Difference listings:
● ● ● ● ● ● ●

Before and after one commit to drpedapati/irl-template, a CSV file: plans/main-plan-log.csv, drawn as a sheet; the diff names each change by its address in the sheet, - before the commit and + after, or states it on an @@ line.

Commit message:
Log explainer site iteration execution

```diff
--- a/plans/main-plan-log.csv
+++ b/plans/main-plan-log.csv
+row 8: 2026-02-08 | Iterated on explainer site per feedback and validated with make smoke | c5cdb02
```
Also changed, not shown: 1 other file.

● ● ● ● ● ● ●

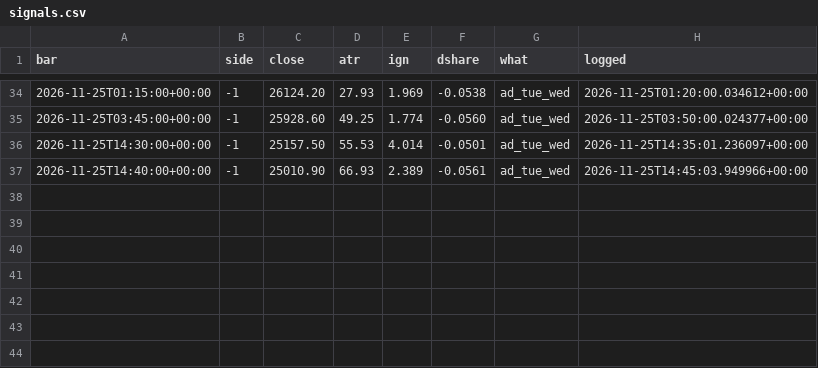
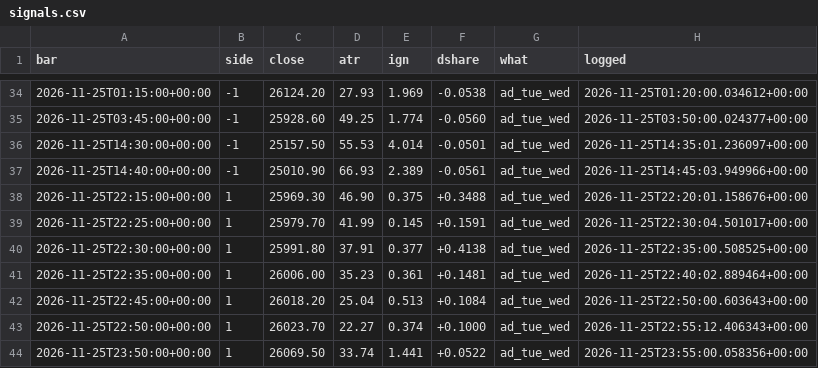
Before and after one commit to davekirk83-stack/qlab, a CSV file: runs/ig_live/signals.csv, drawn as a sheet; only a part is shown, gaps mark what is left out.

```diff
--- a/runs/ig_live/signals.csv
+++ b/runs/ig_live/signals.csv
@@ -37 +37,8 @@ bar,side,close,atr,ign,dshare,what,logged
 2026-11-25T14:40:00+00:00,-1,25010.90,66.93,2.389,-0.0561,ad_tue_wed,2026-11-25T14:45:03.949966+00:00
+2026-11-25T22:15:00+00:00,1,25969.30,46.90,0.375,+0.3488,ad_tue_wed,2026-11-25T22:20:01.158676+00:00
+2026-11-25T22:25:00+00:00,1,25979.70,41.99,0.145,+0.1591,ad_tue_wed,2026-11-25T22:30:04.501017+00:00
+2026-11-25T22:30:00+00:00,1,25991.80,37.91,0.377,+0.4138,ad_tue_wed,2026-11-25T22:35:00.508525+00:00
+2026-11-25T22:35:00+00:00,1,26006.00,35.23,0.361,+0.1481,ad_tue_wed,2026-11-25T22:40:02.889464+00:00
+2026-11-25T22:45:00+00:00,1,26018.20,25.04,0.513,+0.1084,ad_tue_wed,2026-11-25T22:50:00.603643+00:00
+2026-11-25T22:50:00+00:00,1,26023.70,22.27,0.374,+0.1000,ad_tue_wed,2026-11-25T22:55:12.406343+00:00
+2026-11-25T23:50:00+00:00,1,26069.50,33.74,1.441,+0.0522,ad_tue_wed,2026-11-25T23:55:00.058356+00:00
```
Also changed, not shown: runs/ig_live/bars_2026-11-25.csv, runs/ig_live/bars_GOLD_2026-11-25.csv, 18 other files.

● ● ● ● ● ● ●

**Exercise**
What do the lines above say from the one containing "Before and after one commit to drpedapati/irl-template, a" down to the one containing "Also changed, not shown: 1 other file."? Return them exactly, both end lines included, and only them.

**Answer section**
Before and after one commit to drpedapati/irl-template, a CSV file: plans/main-plan-log.csv, drawn as a sheet; the diff names each change by its address in the sheet, - before the commit and + after, or states it on an @@ line.

Commit message:
Log explainer site iteration execution

```diff
--- a/plans/main-plan-log.csv
+++ b/plans/main-plan-log.csv
+row 8: 2026-02-08 | Iterated on explainer site per feedback and validated with make smoke | c5cdb02
```
Also changed, not shown: 1 other file.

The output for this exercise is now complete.